Thursday, April 21, 2005

Investing in the future, or something similar . . .

When you save, you park some of your unneeded money somewhere -- bank, bond, stock, mattress -- in hopes that when you want to turn that money into something needed, like food or rent, it will be there. If you put the money into a bank you are thought to be prudent. If you put the money into the stock market you are thought to be a genius when the market rises, and an unfortunate victim when the market falls, as it inevitably but unpredictably does.

When you put your money into any financial institution, bank or corporation, wonder of wonders, they don't actually keep it for you. The institution either spends it frivolously or loans it to some moron who can dress well enough to impress a lending officer. The institution frequently makes some money in spite of itself and sometimes distributes some of the money to you in the form of dividends or interest -- always first assuring that its officers get big bonuses at year end. You, of course, would frequently not approve of how your money gets spent. And when you invest, you are betting that both the money and the institution you put it into will be there when you need it to be, despite observing one institution after another bite the big one over your lifetime. It requires a great deal of blind, unreasoning faith to make this bet. I think this faith used to be called patriotism.

Nowadays, we have a new economic system. It seems mere handsful of shamelessly exploited foreigners can manufacture all the products that are actually needed, and a very great deal more besides. So in response we've turned ourselves into developers and marketers of unneeded goods and services -- just kinda to keep our hand in. Many of us basically get paid for peddling something unnecessary, but if it doesn't sell, we don't eat, so we keep at it anyway. Many more of us, not wishing to peddle garbage, have become what is called -- with a straight face, mind you -- knowledge workers. We collect data and reassemble bits and pieces of it into new and exciting configurations so as to support the making of predominately inconsequential decisions, which in turn mostly have to do with how to sell more shoddy goods and unneeded services. Finally, if we are good at peddling garbage or mining data we get to supervise others in the same sad trades, whether or not we are good at supervising.

But each and every worthless trinket that gets manufactured, bought and soon thereafter pitched into a landfill ( a whole 'nother issue ) contributes, even if only slightly, to keeping some poor desperate drone alive and secure in the knowledge that somehow he matters.

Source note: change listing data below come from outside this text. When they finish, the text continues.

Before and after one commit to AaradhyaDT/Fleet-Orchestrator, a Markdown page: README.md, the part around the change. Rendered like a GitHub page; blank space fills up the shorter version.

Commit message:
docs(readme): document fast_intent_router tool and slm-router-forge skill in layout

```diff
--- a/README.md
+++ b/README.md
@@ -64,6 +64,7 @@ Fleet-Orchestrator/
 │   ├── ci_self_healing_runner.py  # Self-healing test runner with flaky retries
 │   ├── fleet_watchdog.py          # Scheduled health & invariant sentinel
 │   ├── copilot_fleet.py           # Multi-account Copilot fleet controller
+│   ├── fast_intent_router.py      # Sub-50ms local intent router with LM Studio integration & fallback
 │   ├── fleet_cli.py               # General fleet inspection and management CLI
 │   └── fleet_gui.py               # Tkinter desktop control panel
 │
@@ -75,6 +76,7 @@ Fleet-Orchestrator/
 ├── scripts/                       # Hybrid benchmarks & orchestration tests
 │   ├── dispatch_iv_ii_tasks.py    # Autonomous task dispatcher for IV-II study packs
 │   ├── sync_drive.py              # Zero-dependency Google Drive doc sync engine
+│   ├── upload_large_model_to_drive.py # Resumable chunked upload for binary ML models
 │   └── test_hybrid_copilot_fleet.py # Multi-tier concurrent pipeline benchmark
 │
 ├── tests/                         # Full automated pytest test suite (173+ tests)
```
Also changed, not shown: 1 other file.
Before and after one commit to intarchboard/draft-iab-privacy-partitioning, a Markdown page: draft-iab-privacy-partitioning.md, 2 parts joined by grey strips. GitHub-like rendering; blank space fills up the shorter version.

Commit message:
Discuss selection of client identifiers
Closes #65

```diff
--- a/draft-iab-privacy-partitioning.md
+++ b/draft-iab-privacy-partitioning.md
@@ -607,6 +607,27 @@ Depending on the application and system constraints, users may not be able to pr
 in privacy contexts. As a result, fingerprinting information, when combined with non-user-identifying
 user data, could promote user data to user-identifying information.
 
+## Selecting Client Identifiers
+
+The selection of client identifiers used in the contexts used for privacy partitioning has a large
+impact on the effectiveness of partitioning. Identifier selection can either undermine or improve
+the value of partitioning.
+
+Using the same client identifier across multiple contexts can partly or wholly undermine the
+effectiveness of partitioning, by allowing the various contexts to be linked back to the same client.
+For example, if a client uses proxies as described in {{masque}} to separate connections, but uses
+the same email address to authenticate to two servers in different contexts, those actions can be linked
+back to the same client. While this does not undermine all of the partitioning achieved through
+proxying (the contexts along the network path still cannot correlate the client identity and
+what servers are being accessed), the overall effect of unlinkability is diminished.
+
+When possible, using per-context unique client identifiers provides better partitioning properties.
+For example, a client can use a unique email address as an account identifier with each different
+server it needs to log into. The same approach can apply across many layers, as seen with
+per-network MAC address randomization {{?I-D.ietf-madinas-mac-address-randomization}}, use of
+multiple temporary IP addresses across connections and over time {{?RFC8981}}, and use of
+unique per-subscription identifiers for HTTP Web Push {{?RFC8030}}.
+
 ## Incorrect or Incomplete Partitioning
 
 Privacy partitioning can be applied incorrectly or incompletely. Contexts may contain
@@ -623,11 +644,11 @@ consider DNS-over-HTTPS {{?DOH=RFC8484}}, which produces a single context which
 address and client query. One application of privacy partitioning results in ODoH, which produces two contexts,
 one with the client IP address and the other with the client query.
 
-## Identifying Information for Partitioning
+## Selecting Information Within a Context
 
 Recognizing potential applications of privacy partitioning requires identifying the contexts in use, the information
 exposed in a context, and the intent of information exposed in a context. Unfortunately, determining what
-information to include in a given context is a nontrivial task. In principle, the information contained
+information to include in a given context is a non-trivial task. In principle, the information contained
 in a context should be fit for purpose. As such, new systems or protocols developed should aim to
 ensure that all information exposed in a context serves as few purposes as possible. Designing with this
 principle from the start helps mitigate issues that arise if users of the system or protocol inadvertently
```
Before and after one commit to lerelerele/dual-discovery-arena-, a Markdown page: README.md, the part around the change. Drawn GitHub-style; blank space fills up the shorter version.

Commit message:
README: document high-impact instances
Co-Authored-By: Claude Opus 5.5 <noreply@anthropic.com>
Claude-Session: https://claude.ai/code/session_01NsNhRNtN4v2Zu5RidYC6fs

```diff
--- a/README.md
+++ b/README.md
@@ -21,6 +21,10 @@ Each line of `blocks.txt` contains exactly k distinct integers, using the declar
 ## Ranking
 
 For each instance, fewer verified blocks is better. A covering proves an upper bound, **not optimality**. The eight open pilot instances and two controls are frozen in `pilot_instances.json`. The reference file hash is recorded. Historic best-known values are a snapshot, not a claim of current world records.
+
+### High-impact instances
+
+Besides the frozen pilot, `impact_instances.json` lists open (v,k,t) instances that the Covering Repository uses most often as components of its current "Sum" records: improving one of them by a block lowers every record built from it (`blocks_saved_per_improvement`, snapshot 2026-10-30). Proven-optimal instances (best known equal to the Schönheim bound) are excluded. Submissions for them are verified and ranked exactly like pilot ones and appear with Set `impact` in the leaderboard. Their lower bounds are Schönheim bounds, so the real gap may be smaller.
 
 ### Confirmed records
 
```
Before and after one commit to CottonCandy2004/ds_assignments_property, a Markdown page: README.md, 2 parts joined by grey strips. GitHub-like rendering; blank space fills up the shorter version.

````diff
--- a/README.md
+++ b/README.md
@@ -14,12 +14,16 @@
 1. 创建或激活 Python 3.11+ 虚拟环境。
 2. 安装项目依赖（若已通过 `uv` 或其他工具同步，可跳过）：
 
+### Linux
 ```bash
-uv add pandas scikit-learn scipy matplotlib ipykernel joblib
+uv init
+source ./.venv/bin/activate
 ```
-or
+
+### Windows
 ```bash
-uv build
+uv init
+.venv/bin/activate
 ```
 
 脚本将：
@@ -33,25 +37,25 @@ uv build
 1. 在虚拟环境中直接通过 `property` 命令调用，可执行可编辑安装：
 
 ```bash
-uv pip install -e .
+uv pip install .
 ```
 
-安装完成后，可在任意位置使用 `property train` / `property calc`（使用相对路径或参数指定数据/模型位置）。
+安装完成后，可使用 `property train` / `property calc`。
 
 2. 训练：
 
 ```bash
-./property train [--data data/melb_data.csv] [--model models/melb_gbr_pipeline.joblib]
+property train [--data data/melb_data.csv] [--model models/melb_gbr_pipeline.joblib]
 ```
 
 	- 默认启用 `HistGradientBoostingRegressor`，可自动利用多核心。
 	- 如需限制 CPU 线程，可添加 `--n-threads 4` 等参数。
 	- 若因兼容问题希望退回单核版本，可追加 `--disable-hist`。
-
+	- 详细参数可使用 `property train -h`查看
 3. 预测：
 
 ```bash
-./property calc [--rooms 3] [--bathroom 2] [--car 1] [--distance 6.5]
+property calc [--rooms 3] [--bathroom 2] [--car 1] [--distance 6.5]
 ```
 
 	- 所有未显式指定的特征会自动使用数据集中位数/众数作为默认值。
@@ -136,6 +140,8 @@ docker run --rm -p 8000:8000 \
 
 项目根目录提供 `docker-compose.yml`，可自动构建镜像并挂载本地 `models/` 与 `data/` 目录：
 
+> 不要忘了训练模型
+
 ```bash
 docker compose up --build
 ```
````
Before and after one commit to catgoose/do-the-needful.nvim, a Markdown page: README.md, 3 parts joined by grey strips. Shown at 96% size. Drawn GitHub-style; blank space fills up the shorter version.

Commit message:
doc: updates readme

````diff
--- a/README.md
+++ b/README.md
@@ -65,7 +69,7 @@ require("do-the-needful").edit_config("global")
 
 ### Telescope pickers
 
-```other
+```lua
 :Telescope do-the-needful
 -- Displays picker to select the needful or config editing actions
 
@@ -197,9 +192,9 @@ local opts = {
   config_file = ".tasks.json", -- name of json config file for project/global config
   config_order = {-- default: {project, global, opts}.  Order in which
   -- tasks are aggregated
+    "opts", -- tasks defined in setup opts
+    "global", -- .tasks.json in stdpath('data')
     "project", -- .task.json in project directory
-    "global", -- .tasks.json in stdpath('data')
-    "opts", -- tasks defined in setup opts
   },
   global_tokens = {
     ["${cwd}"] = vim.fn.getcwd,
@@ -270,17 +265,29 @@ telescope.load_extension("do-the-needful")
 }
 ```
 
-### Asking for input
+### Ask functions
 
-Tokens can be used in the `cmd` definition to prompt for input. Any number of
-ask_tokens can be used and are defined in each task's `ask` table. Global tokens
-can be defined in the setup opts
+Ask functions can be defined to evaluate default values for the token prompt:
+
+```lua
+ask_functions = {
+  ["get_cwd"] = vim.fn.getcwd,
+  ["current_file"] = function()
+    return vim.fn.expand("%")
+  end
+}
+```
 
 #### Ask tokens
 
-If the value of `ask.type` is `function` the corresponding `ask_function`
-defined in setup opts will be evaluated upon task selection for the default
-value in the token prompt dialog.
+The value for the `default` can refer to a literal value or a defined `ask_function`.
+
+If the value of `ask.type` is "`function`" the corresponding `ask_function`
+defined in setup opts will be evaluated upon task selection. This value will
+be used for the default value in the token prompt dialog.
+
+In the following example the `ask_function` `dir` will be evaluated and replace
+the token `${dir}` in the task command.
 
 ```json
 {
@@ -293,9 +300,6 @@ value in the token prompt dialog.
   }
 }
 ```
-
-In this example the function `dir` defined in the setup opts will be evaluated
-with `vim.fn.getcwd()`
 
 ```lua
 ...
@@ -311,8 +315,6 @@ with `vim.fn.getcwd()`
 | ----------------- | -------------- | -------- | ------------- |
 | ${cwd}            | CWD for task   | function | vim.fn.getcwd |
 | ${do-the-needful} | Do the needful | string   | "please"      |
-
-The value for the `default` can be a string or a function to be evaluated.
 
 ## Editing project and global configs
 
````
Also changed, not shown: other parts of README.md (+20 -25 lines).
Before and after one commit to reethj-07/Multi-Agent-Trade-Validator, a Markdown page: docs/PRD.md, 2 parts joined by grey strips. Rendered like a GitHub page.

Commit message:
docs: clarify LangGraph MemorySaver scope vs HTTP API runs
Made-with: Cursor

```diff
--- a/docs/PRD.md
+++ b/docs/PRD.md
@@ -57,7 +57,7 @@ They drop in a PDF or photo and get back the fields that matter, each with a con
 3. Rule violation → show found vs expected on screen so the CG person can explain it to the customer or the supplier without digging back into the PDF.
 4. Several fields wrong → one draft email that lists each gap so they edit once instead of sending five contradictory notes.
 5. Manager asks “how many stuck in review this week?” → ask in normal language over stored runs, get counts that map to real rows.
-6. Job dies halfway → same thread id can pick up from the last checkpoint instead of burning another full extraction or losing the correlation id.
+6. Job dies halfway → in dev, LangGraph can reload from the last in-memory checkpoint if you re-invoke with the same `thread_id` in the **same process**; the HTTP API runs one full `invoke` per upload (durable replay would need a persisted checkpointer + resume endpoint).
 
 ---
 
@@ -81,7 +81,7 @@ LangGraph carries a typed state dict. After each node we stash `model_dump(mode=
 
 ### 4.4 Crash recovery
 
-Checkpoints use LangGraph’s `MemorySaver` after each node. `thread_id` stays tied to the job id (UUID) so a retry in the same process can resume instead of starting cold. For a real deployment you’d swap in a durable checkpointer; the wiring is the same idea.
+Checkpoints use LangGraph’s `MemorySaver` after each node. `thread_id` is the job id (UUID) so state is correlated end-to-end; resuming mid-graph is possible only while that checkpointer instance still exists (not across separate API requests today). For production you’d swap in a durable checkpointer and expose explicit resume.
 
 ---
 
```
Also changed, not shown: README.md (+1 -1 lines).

That drone may be you or it may be me. So spend while you can and don't be stingy. It all counts.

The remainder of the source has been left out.